**TASK BRIEF**
On the basis of the records below, report how many lines contain the word "window". Nothing else should be given.

*** Opening DATA RECORDS ***

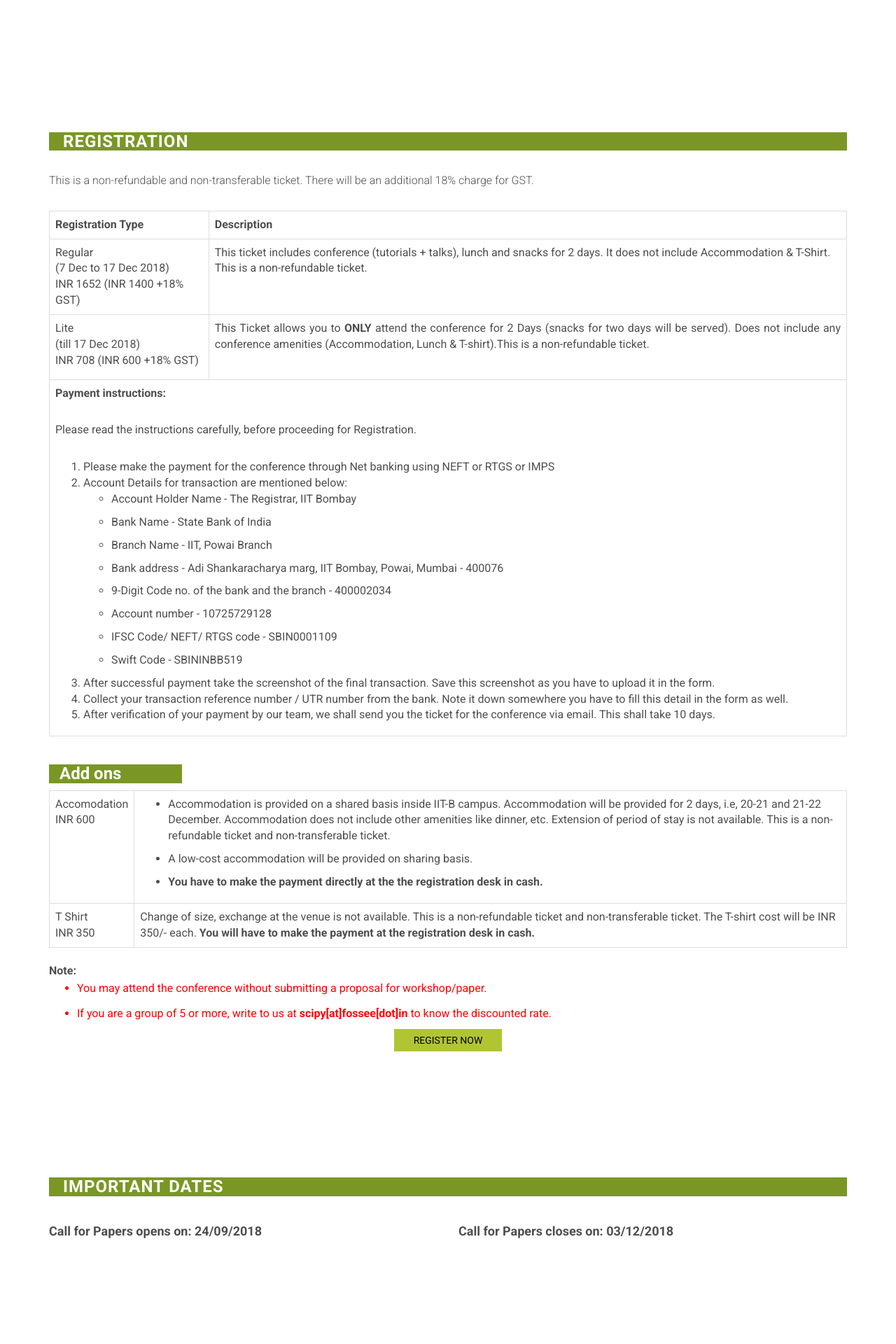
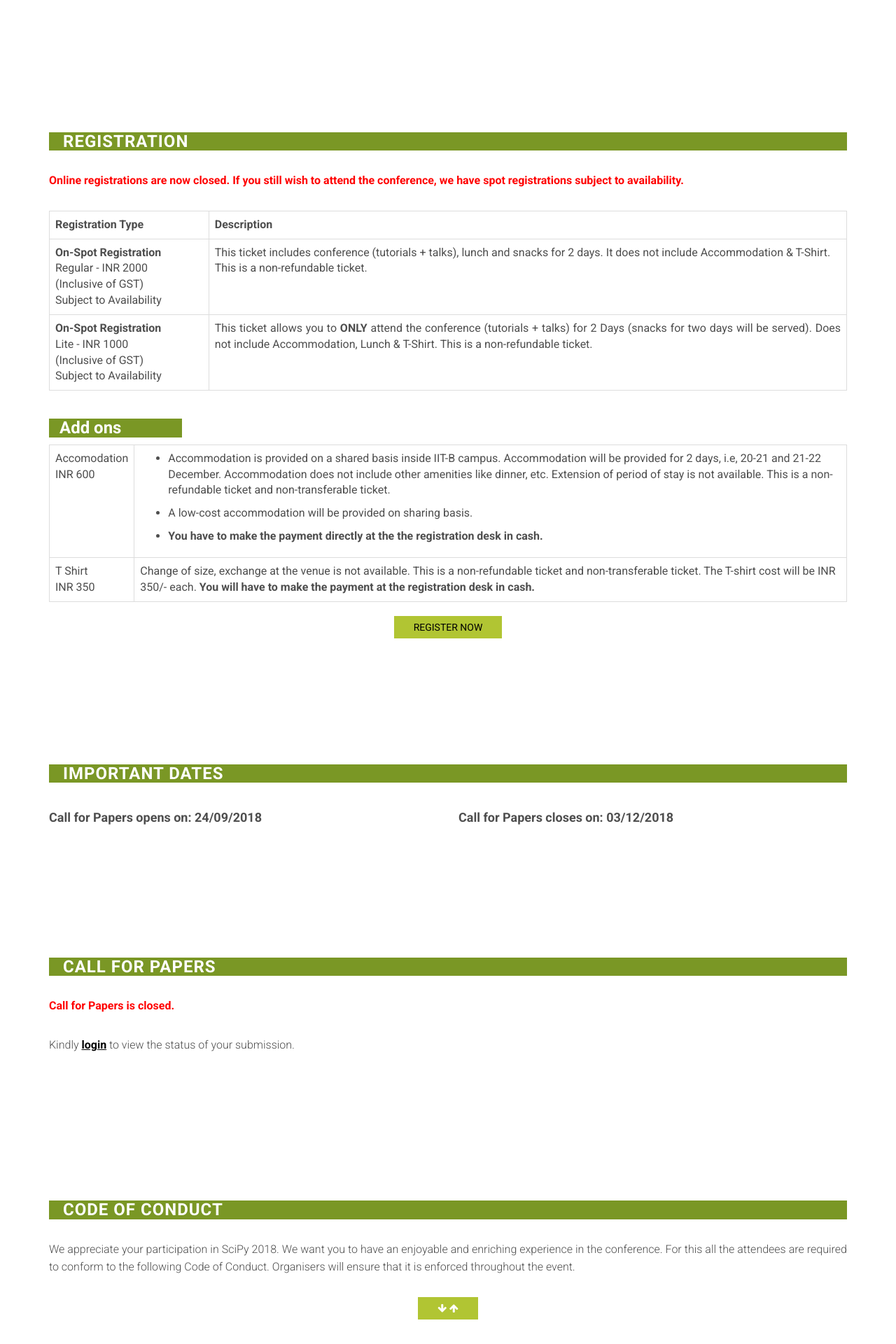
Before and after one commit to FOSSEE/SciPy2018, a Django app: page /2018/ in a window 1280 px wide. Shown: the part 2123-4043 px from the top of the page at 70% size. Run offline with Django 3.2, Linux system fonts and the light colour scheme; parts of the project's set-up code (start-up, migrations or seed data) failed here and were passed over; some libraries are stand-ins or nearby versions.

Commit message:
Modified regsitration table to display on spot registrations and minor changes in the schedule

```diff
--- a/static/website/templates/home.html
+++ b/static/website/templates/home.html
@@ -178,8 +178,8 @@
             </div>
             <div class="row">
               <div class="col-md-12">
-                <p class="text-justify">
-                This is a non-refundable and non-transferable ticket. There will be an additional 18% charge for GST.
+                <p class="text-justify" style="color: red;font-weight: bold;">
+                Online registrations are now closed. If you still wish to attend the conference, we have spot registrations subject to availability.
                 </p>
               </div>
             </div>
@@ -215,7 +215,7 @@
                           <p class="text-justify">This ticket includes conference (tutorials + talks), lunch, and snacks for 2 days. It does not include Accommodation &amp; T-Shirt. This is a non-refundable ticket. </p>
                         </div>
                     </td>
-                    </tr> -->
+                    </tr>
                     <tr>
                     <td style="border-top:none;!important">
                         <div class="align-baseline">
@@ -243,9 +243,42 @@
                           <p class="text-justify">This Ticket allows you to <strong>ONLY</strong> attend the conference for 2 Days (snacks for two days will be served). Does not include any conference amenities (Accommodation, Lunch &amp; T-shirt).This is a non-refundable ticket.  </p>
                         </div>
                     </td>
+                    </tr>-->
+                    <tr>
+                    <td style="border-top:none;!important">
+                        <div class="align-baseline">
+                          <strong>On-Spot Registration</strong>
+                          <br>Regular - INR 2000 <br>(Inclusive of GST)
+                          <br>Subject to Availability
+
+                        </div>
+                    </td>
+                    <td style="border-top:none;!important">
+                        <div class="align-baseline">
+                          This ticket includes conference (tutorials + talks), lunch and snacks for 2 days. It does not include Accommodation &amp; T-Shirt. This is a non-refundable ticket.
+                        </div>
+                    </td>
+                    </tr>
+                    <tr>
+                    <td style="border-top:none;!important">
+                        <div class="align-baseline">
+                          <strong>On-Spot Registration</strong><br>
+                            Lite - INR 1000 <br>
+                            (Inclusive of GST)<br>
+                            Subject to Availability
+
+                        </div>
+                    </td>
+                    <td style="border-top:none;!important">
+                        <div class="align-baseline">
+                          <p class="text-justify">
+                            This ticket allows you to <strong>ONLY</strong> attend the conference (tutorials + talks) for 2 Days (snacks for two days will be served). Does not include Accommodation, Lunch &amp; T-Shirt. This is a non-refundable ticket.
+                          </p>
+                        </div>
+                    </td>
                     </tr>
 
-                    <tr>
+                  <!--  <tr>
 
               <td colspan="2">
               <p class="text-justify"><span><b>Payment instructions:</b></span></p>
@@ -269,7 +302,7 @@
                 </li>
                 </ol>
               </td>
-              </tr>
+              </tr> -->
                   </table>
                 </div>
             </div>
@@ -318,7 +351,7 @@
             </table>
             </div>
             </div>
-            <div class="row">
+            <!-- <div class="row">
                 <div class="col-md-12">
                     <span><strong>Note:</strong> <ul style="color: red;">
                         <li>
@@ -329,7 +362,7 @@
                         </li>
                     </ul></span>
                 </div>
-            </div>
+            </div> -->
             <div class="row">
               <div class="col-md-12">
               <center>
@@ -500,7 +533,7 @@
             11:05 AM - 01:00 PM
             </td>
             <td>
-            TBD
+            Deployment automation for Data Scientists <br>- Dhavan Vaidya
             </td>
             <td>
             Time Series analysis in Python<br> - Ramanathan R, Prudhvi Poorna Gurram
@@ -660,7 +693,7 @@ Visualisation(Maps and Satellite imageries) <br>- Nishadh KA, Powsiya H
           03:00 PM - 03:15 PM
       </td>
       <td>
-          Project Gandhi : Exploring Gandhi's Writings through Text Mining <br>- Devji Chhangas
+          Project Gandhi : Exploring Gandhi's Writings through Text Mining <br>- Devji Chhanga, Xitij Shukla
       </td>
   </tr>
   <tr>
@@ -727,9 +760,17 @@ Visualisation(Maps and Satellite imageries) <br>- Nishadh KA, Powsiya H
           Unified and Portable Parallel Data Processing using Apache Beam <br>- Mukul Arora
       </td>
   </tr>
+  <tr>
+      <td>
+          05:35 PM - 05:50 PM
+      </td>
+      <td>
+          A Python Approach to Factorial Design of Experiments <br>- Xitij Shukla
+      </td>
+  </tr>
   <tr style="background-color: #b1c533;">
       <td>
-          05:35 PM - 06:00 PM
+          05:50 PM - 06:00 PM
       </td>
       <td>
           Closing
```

*** Closing DATA RECORDS ***
*** Opening DATA RECORDS ***

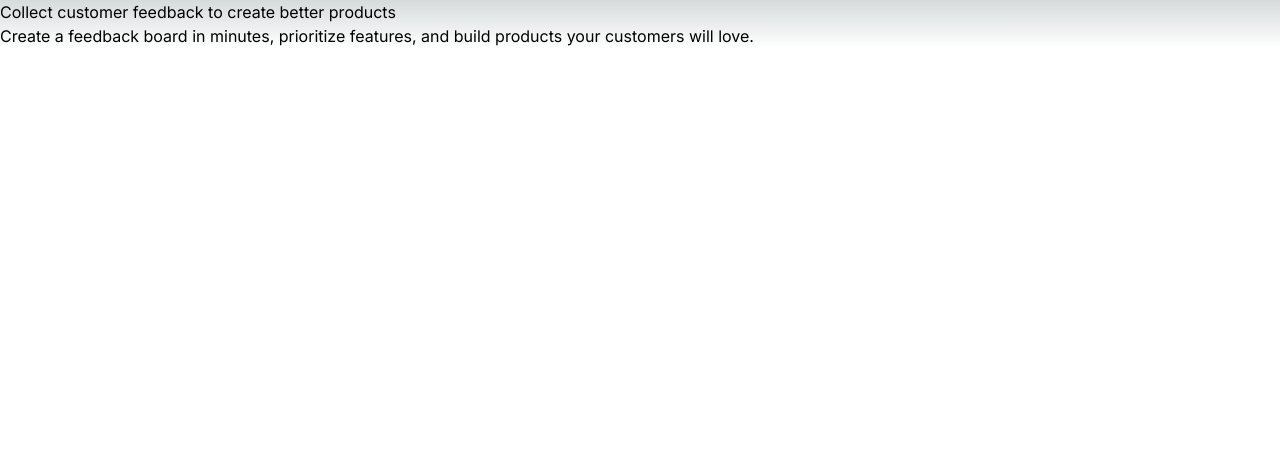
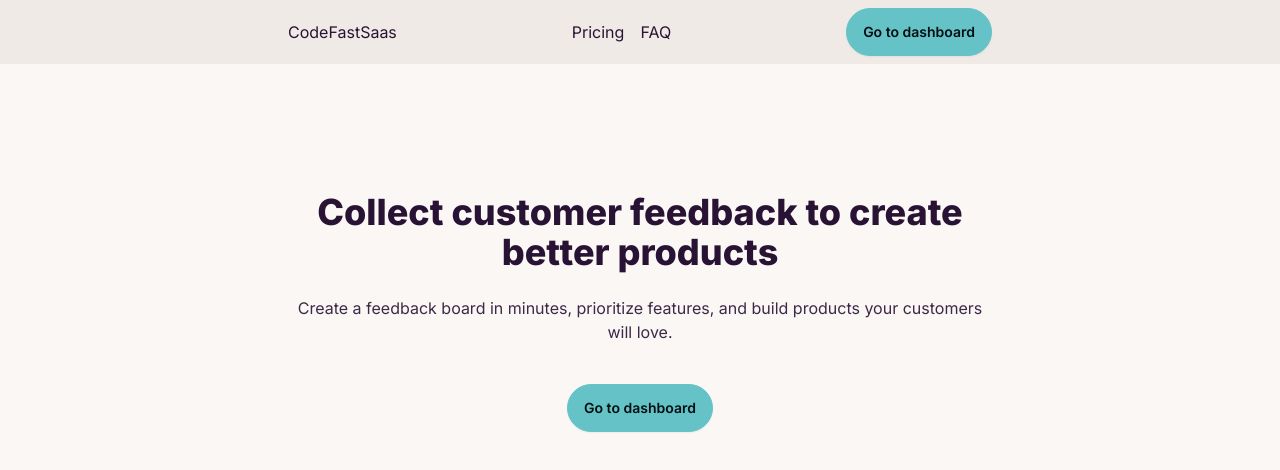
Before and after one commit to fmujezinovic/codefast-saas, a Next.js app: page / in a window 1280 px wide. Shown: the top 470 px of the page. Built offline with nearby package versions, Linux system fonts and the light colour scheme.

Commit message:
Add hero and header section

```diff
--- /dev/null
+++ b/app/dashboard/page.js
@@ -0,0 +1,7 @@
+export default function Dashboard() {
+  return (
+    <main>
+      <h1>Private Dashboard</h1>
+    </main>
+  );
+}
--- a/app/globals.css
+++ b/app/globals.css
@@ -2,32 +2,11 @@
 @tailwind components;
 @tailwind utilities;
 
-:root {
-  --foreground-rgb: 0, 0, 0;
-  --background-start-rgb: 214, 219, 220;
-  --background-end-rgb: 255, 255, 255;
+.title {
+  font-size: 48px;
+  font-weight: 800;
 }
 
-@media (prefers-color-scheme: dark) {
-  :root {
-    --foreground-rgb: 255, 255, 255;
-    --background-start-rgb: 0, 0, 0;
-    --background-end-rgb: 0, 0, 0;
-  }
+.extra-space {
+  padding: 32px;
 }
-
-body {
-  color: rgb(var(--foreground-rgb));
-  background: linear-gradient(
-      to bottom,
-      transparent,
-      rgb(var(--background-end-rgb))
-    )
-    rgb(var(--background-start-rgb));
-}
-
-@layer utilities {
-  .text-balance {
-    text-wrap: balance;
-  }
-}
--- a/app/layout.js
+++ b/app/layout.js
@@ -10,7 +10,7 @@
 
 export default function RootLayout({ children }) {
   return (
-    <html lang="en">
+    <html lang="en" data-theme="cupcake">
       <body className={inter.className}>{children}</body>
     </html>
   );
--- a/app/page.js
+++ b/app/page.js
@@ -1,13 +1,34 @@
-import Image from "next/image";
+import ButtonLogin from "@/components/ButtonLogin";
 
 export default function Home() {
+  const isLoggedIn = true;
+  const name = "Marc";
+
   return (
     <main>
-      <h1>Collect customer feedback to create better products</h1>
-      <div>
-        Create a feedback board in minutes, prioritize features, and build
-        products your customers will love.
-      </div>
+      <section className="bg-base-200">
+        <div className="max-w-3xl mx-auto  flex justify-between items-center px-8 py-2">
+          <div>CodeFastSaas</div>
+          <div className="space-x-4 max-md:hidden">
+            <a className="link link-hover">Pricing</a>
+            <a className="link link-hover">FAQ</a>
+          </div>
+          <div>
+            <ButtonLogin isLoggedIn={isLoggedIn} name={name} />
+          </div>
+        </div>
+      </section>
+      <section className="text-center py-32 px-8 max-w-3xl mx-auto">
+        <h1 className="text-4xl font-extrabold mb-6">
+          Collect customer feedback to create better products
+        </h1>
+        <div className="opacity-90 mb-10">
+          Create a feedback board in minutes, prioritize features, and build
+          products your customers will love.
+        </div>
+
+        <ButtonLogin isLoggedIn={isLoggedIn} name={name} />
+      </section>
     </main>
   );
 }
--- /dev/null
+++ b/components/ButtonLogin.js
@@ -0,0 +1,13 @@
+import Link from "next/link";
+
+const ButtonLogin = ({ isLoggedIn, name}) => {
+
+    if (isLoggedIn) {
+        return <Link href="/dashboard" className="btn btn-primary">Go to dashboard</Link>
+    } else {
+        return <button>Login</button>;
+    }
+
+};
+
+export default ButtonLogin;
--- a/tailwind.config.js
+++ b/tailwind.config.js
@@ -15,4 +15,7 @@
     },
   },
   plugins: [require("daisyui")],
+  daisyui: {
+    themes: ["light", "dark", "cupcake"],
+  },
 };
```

*** Closing DATA RECORDS ***

**REPLY TO THE TASK**
2